WHAT TO WORK ON
Set down the records once more, please, exactly and with the pictures left out.

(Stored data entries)
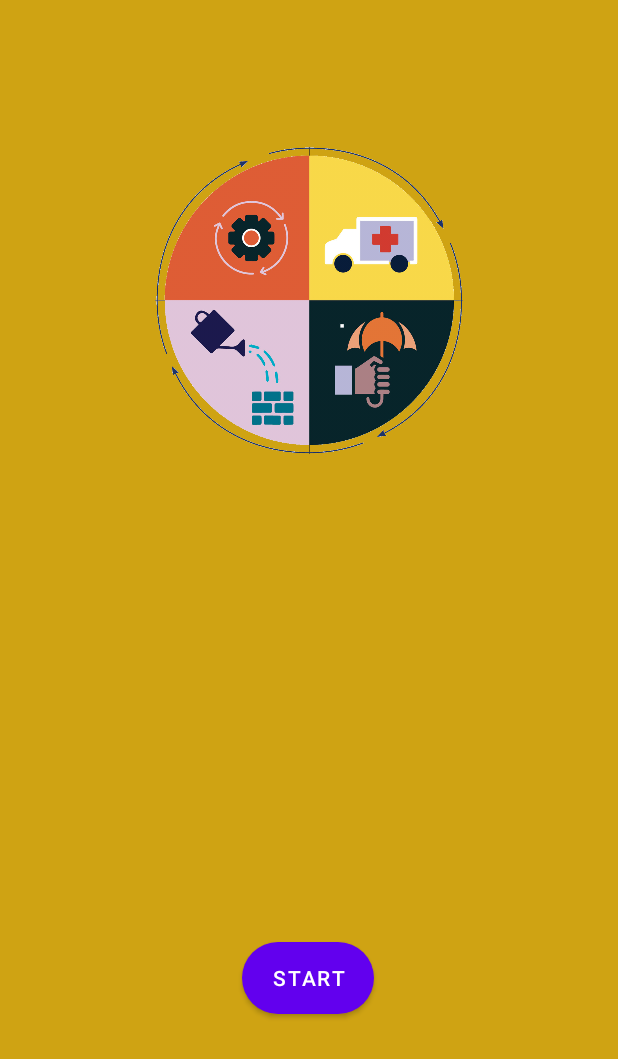
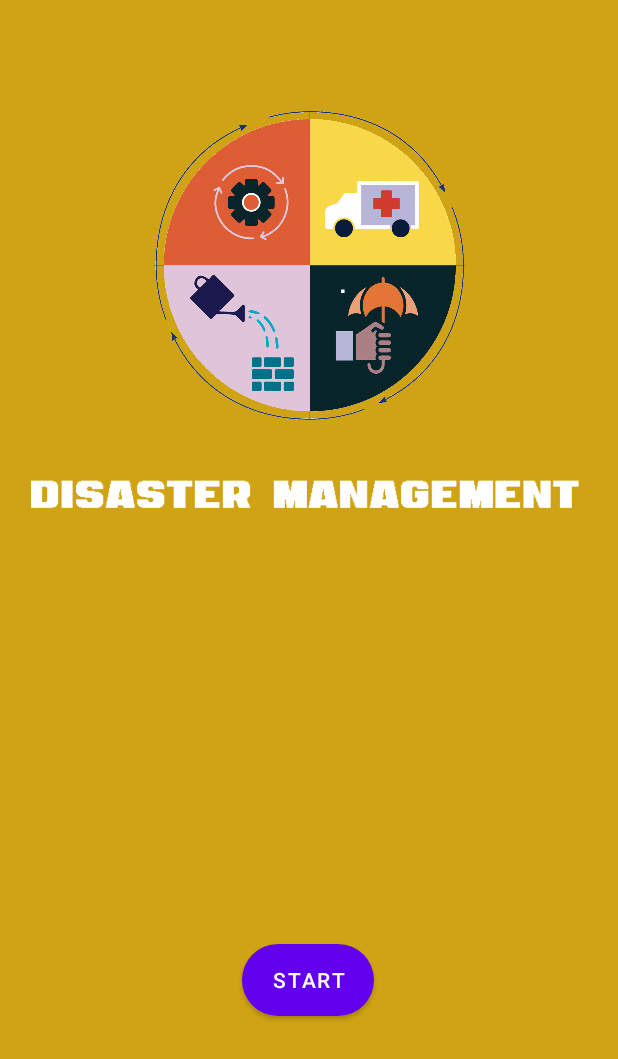
Before and after one commit to 17rndl/Disaster-Risk-Reduction-App-Plat-Tech-, an Android app: the layout activity_main.xml on its own in the app's theme, with its tools: preview values and no code run, on a phone screen of 412 x 824 dp. Shown: the top 1059 px of the screen. Run offline under Robolectric (Android 15) with nearby library versions, the phone set to English and light mode, and no system bars.

Commit message:
start screen and some new resources (button color not changing)

```diff
--- a/app/src/main/res/drawable/start_menu_button_bg.xml
+++ b/app/src/main/res/drawable/start_menu_button_bg.xml
@@ -2,7 +2,7 @@
 
     <shape android:shape="rectangle" xmlns:android="http://schemas.android.com/apk/res/android">
 
-        <solid android:color="#8c7529" />
+        <solid android:color="#ffffff" />
 
         <corners android:radius="50dp"/>
 
--- /dev/null
+++ b/app/src/main/res/drawable/startmenu_button_bg.xml
@@ -0,0 +1,12 @@
+<?xml version="1.0" encoding="utf-8"?>
+
+<shape android:shape="rectangle" xmlns:android="http://schemas.android.com/apk/res/android">
+
+    <solid android:color="#ffffff" />
+
+    <corners android:radius="50dp"/>
+
+    <padding
+        android:left="50dp"
+        android:right="50dp"/>
+</shape>
--- a/app/src/main/res/layout/activity_main.xml
+++ b/app/src/main/res/layout/activity_main.xml
@@ -9,8 +9,8 @@
 
     <ImageView
         android:id="@+id/logoHome"
-        android:layout_width="205dp"
-        android:layout_height="318dp"
+        android:layout_width="207dp"
+        android:layout_height="262dp"
         app:layout_constraintBottom_toBottomOf="parent"
         app:layout_constraintEnd_toEndOf="parent"
         app:layout_constraintStart_toStartOf="parent"
@@ -22,17 +22,26 @@
         android:id="@+id/getStart"
         android:layout_width="wrap_content"
         android:layout_height="wrap_content"
+        android:background="@drawable/startmenu_button_bg"
+        android:onClick="nextPage"
         android:text="@string/start"
-        android:background="@drawable/start_menu_button_bg"
-        android:onClick="nextPage"
         app:layout_constraintBottom_toBottomOf="parent"
         app:layout_constraintEnd_toEndOf="parent"
         app:layout_constraintHorizontal_bias="0.498"
         app:layout_constraintStart_toStartOf="parent"
-        app:layout_constraintTop_toTopOf="parent"
-        app:layout_constraintVertical_bias="0.809" />
+        app:layout_constraintTop_toBottomOf="@+id/logoHome"
+        app:layout_constraintVertical_bias="0.686" />
 
-
+    <ImageView
+        android:id="@+id/imageView"
+        android:layout_width="371dp"
+        android:layout_height="49dp"
+        android:src="@drawable/DM"
+        app:layout_constraintBottom_toTopOf="@+id/getStart"
+        app:layout_constraintEnd_toEndOf="parent"
+        app:layout_constraintStart_toStartOf="parent"
+        app:layout_constraintTop_toBottomOf="@+id/logoHome"
+        app:layout_constraintVertical_bias="0.0" />
 
 
 </androidx.constraintlayout.widget.ConstraintLayout>
```
Also changed, not shown: app/src/main/res/drawable/DM.png (added).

ANSWER TO THE PROBLEM
Before and after one commit to 17rndl/Disaster-Risk-Reduction-App-Plat-Tech-, an Android app: the layout activity_main.xml on its own in the app's theme, with its tools: preview values and no code run, on a phone screen of 412 x 824 dp. Shown: the top 1059 px of the screen. Run offline under Robolectric (Android 15) with nearby library versions, the phone set to English and light mode, and no system bars.

Commit message:
start screen and some new resources (button color not changing)

```diff
--- a/app/src/main/res/drawable/start_menu_button_bg.xml
+++ b/app/src/main/res/drawable/start_menu_button_bg.xml
@@ -2,7 +2,7 @@
 
     <shape android:shape="rectangle" xmlns:android="http://schemas.android.com/apk/res/android">
 
-        <solid android:color="#8c7529" />
+        <solid android:color="#ffffff" />
 
         <corners android:radius="50dp"/>
 
--- /dev/null
+++ b/app/src/main/res/drawable/startmenu_button_bg.xml
@@ -0,0 +1,12 @@
+<?xml version="1.0" encoding="utf-8"?>
+
+<shape android:shape="rectangle" xmlns:android="http://schemas.android.com/apk/res/android">
+
+    <solid android:color="#ffffff" />
+
+    <corners android:radius="50dp"/>
+
+    <padding
+        android:left="50dp"
+        android:right="50dp"/>
+</shape>
--- a/app/src/main/res/layout/activity_main.xml
+++ b/app/src/main/res/layout/activity_main.xml
@@ -9,8 +9,8 @@
 
     <ImageView
         android:id="@+id/logoHome"
-        android:layout_width="205dp"
-        android:layout_height="318dp"
+        android:layout_width="207dp"
+        android:layout_height="262dp"
         app:layout_constraintBottom_toBottomOf="parent"
         app:layout_constraintEnd_toEndOf="parent"
         app:layout_constraintStart_toStartOf="parent"
@@ -22,17 +22,26 @@
         android:id="@+id/getStart"
         android:layout_width="wrap_content"
         android:layout_height="wrap_content"
+        android:background="@drawable/startmenu_button_bg"
+        android:onClick="nextPage"
         android:text="@string/start"
-        android:background="@drawable/start_menu_button_bg"
-        android:onClick="nextPage"
         app:layout_constraintBottom_toBottomOf="parent"
         app:layout_constraintEnd_toEndOf="parent"
         app:layout_constraintHorizontal_bias="0.498"
         app:layout_constraintStart_toStartOf="parent"
-        app:layout_constraintTop_toTopOf="parent"
-        app:layout_constraintVertical_bias="0.809" />
+        app:layout_constraintTop_toBottomOf="@+id/logoHome"
+        app:layout_constraintVertical_bias="0.686" />
 
-
+    <ImageView
+        android:id="@+id/imageView"
+        android:layout_width="371dp"
+        android:layout_height="49dp"
+        android:src="@drawable/DM"
+        app:layout_constraintBottom_toTopOf="@+id/getStart"
+        app:layout_constraintEnd_toEndOf="parent"
+        app:layout_constraintStart_toStartOf="parent"
+        app:layout_constraintTop_toBottomOf="@+id/logoHome"
+        app:layout_constraintVertical_bias="0.0" />
 
 
 </androidx.constraintlayout.widget.ConstraintLayout>
```
Also changed, not shown: app/src/main/res/drawable/DM.png (added).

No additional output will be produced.